In September 2017, following the unexplained midterm departure of Macon County Sheriff Thomas Schneider, an elected official, Buffett was named to serve out the remainder of the sheriff’s term.

This followed several million more in gifts to the Macon County Sheriff’s Office, the Macon County State’s Attorney’s Office, and the creation of Buffett-funded law-enforcement training centers in Macon County. Immediately following his resignation as sheriff, Schneider took a leadership position at a law-enforcement training center constructed and financed by Buffett.

SAT was co-founded in 2003 by retired Army intelligence lieutenant colonel and Lutheran pastor James Behnke, along with other retired military/intelligence personnel. The group is a private volunteer support organization for CCSO, which has provided services such as traffic control and security ­— as well as “intelligence analysis on drug cartel operations” and patrols of the county’s “remote areas.”

According to the latest records, Behnke is SAT’s treasurer and only remaining original director. He co-founded the group immediately following his failed 2002 Republican primary challenge to then-incumbent U.S. Representative Jim Kolbe. Behnke’s campaign platform consisted of one plank: securing the border through the deployment of military personnel to Cochise County’s San Rafael Valley, an area where Buffett now owns a substantial amount of land.

Behnke’s campaign was rife with border warriors — with former American Border Patrol Director Francis McWilliams serving as campaign manager, known Cochise County Concerned Citizens member David Stoddard serving as fundraiser, and notorious border vigilante and former CCSO deputy Roger Barnett aiding the campaign’s fundraising and communications efforts. Barnett and his wife, Barbara, were also the campaign’s top financial supporters.

In the first year of this support alone, Buffett provided SAT with two law-enforcement-equipped Chevy Tahoes, 16 sets of body armor, 14 Colt .45-caliber semi-automatic pistols, two Colt AR-15 assault rifles, extra magazines, several thousand rounds of ammunition, and a $22,150 gas allowance for 50,000 miles’ worth of “increase in Patrolling across County [sic],” according to CCSO records.

Mission Oaks occupies more than 2,000 acres, sandwiched between the U.S. Department of Defense’s Ft. Huachuca Military Reservation in the Huachuca Mountains, and the U.S.-Mexico border. The ranch comprises a substantial portion of terrain in the area of the San Rafael Valley and the Coronado National Forest near Cochise County’s western boundary, approximately 35 miles to the west of Christiansen Ranch.

Buffett seems to prefer his operations at Mission Oaks remain obscured. The real estate agent who sold Iroquois the property will not name the new owner, citing a nondisclosure agreement. Email correspondence between Buffett and Larner suggests that a no-trespassing sign punctuated with a noose was hung at the ranch not long after its purchase.
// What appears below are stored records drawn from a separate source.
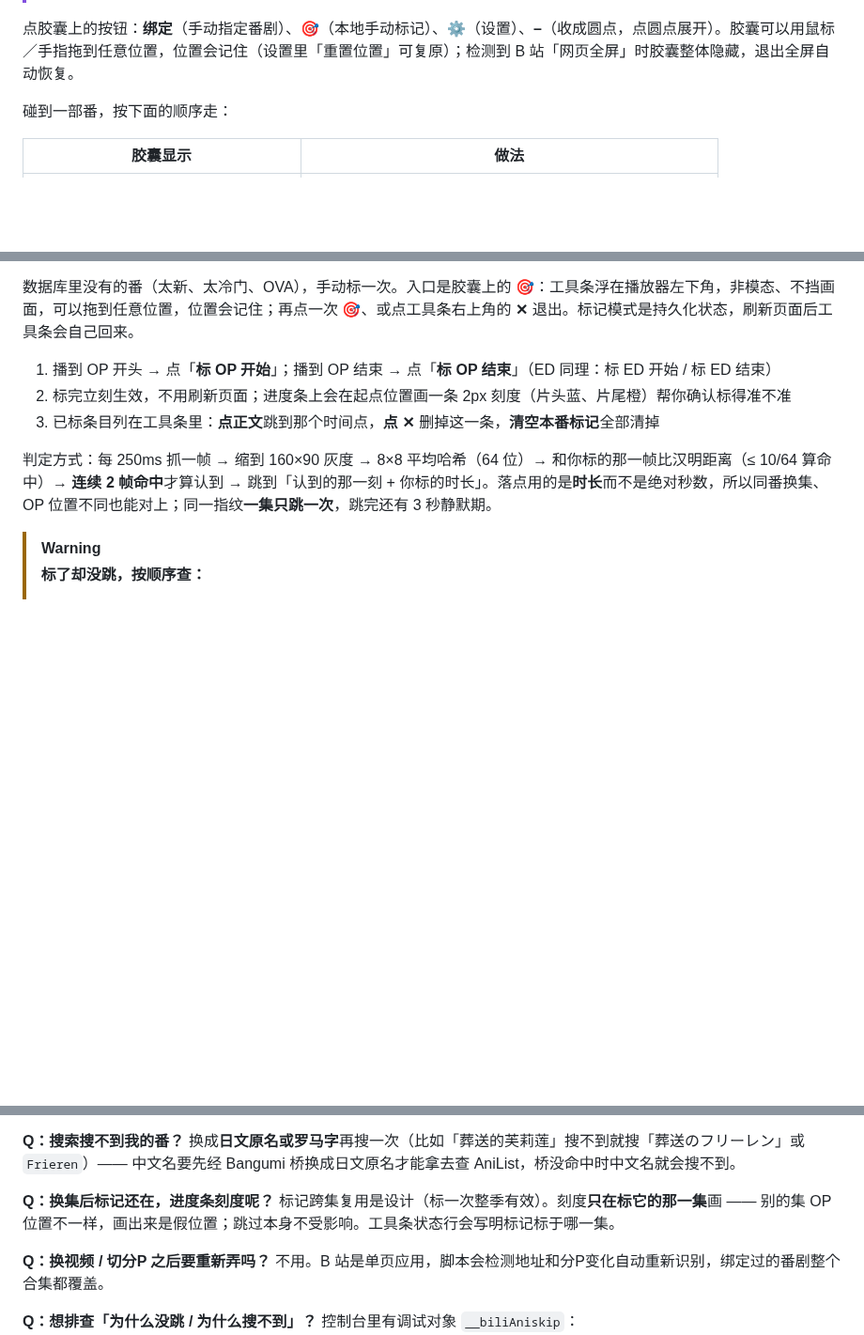
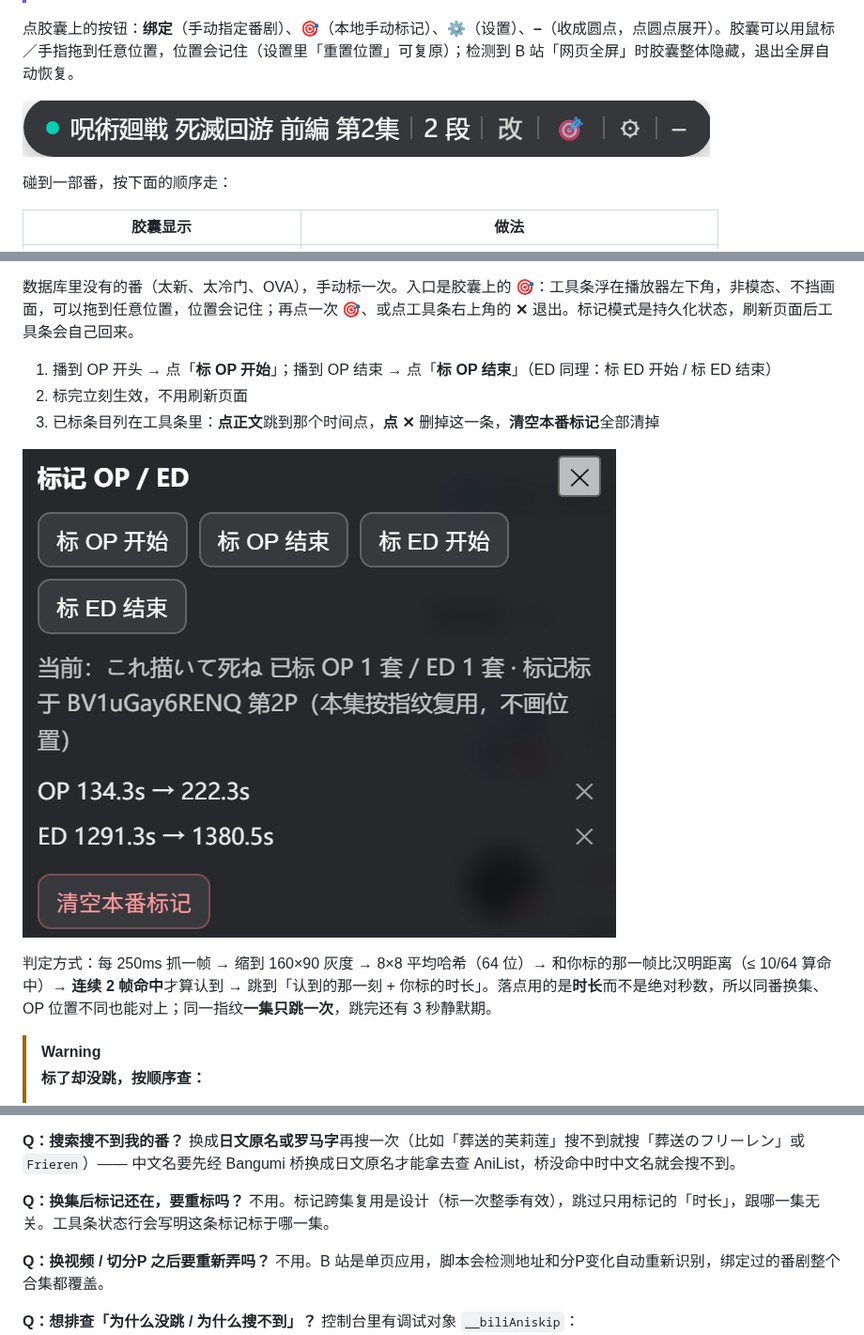
Before and after one commit to PZero534232/bilibili-aniskip, a Markdown page: README.md, 3 parts joined by grey strips. Shown at 94% size. Drawn GitHub-style; pictures changed too: images/mark.png (added), images/pill.png (added); folded sections open; blank space fills up the shorter version.

```diff
--- a/README.md
+++ b/README.md
@@ -56,6 +56,8 @@ Firefox 无需操作，Edge / Chrome 操作如下：
 
 点胶囊上的按钮：**绑定**（手动指定番剧）、**🎯**（本地手动标记）、**⚙**（设置）、**–**（收成圆点，点圆点展开）。胶囊可以用鼠标／手指拖到任意位置，位置会记住（设置里「重置位置」可复原）；检测到 B 站「网页全屏」时胶囊整体隐藏，退出全屏自动恢复。
 
+![胶囊](images/pill.png)
+
 碰到一部番，按下面的顺序走：
 
 | 胶囊显示                      | 做法                                                             |
@@ -94,8 +98,10 @@ Firefox 无需操作，Edge / Chrome 操作如下：
 数据库里没有的番（太新、太冷门、OVA），手动标一次。入口是胶囊上的 **🎯**：工具条浮在播放器左下角，非模态、不挡画面，可以拖到任意位置，位置会记住；再点一次 🎯、或点工具条右上角的 **✕** 退出。标记模式是持久化状态，刷新页面后工具条会自己回来。
 
 1. 播到 OP 开头 → 点「**标 OP 开始**」；播到 OP 结束 → 点「**标 OP 结束**」（ED 同理：标 ED 开始 / 标 ED 结束）
-2. 标完立刻生效，不用刷新页面；进度条上会在起点位置画一条 2px 刻度（片头蓝、片尾橙）帮你确认标得准不准
+2. 标完立刻生效，不用刷新页面
 3. 已标条目列在工具条里：**点正文**跳到那个时间点，**点 ✕** 删掉这一条，**清空本番标记**全部清掉
+
+![标记工具条](images/mark.png)
 
 判定方式：每 250ms 抓一帧 → 缩到 160×90 灰度 → 8×8 平均哈希（64 位）→ 和你标的那一帧比汉明距离（≤ 10/64 算命中）→ **连续 2 帧命中**才算认到 → 跳到「认到的那一刻 + 你标的时长」。落点用的是**时长**而不是绝对秒数，所以同番换集、OP 位置不同也能对上；同一指纹**一集只跳一次**，跳完还有 3 秒静默期。
 
@@ -163,8 +169,8 @@ Firefox 无需操作，Edge / Chrome 操作如下：
 **Q：搜索搜不到我的番？**
 换成**日文原名或罗马字**再搜一次（比如「葬送的芙莉莲」搜不到就搜「葬送のフリーレン」或 `Frieren`）—— 中文名要先经 Bangumi 桥换成日文原名才能拿去查 AniList，桥没命中时中文名就会搜不到。
 
-**Q：换集后标记还在，进度条刻度呢？**
-标记跨集复用是设计（标一次整季有效）。刻度**只在标它的那一集**画 —— 别的集 OP 位置不一样，画出来是假位置；跳过本身不受影响。工具条状态行会写明标记标于哪一集。
+**Q：换集后标记还在，要重标吗？**
+不用。标记跨集复用是设计（标一次整季有效），跳过只用标记的「时长」，跟哪一集无关。工具条状态行会写明这条标记标于哪一集。
 
 **Q：换视频 / 切分P 之后要重新弄吗？**
 不用。B 站是单页应用，脚本会检测地址和分P变化自动重新识别，绑定过的番剧整个合集都覆盖。
```
Also changed, not shown: other parts of README.md (+4 -2 lines), CHANGELOG.md (+2 -2 lines), images/README.md (deleted, +0 -18 lines), images/bind.png (added), 2 other files.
Signs were erected by Buffett personnel on roadsides throughout the area, warning off hunters and other would-be trespassers, proclaiming the place a “wildlife conservation and protection area.”

Indeed, in his April 2018 book, Our 50-State Border Crisis: How the Mexican Border Fuels the Drug Epidemic Across America, Buffett (or his ghostwriter) stated that Mission Oaks is a wildlife refuge, where Buffett and his “ranch manager,” “Mark,” were shocked to find images of immigrants and smugglers captured on their “wildlife study cameras.”